■ **What needs to be done**: All of the listing should be output exactly, apart from the pictures.

■ **Excerpted records**:
■ ■ ■
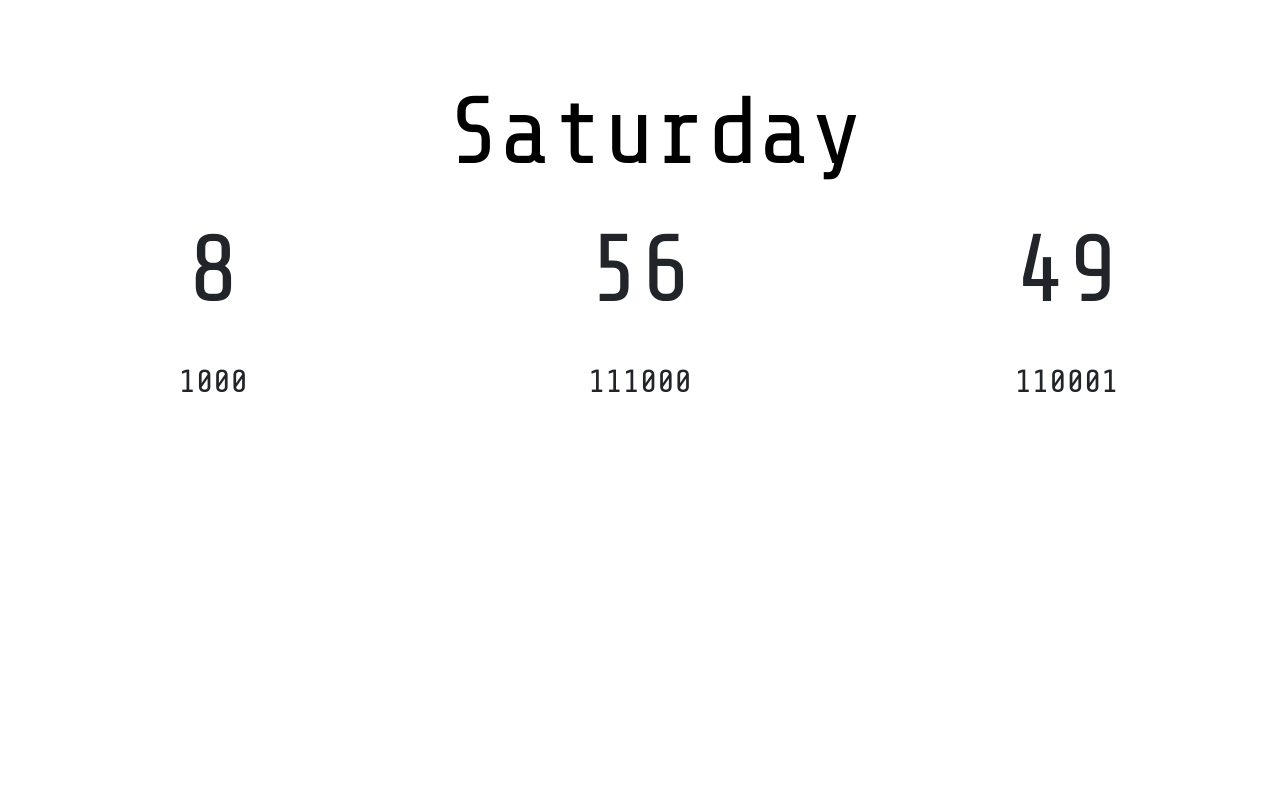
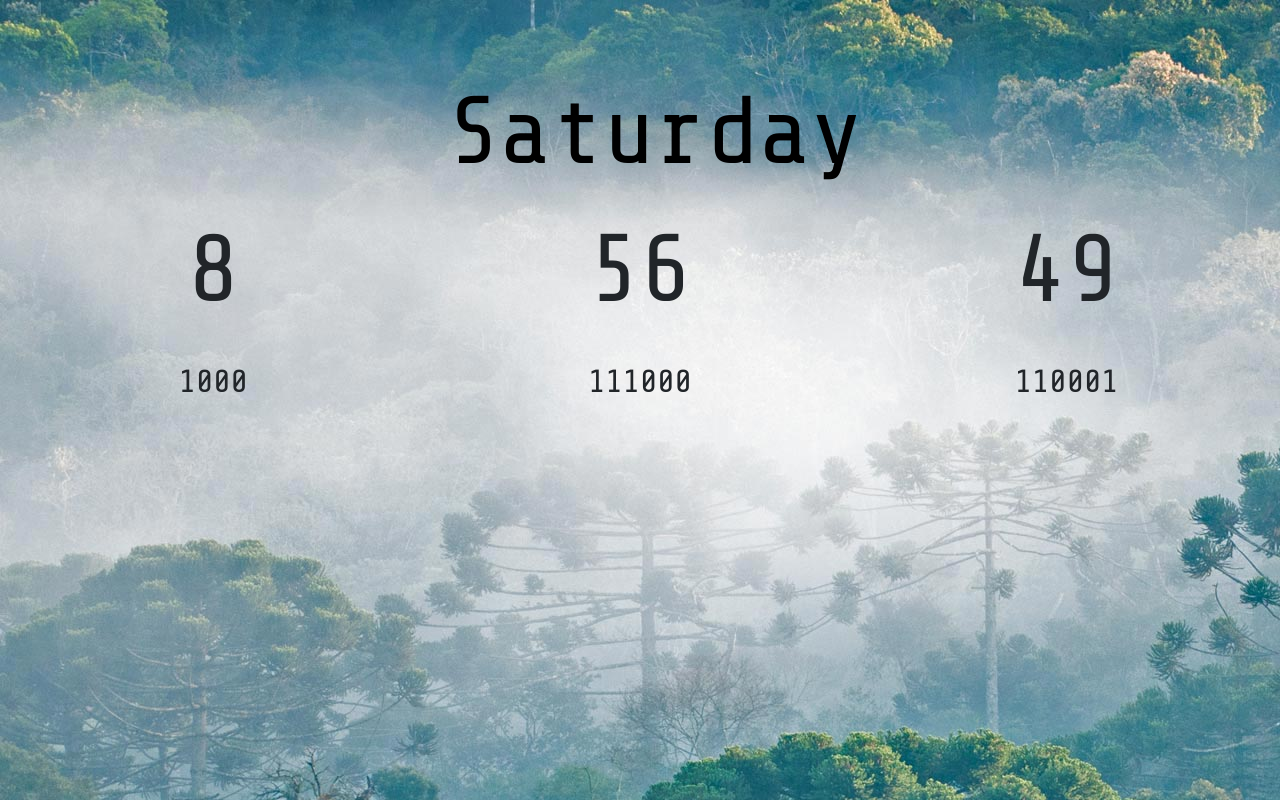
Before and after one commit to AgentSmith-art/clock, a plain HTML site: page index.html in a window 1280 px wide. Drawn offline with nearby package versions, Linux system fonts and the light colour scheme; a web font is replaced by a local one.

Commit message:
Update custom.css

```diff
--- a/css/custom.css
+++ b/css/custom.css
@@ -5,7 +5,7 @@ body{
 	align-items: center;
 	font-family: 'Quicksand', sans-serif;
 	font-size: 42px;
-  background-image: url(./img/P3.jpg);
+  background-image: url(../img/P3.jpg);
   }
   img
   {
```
■ ■ ■
■ **Your solution**:
Before and after one commit to AgentSmith-art/clock, a plain HTML site: page index.html in a window 1280 px wide. Drawn offline with nearby package versions, Linux system fonts and the light colour scheme; a web font is replaced by a local one.

Commit message:
Update custom.css

```diff
--- a/css/custom.css
+++ b/css/custom.css
@@ -5,7 +5,7 @@ body{
 	align-items: center;
 	font-family: 'Quicksand', sans-serif;
 	font-size: 42px;
-  background-image: url(./img/P3.jpg);
+  background-image: url(../img/P3.jpg);
   }
   img
   {
```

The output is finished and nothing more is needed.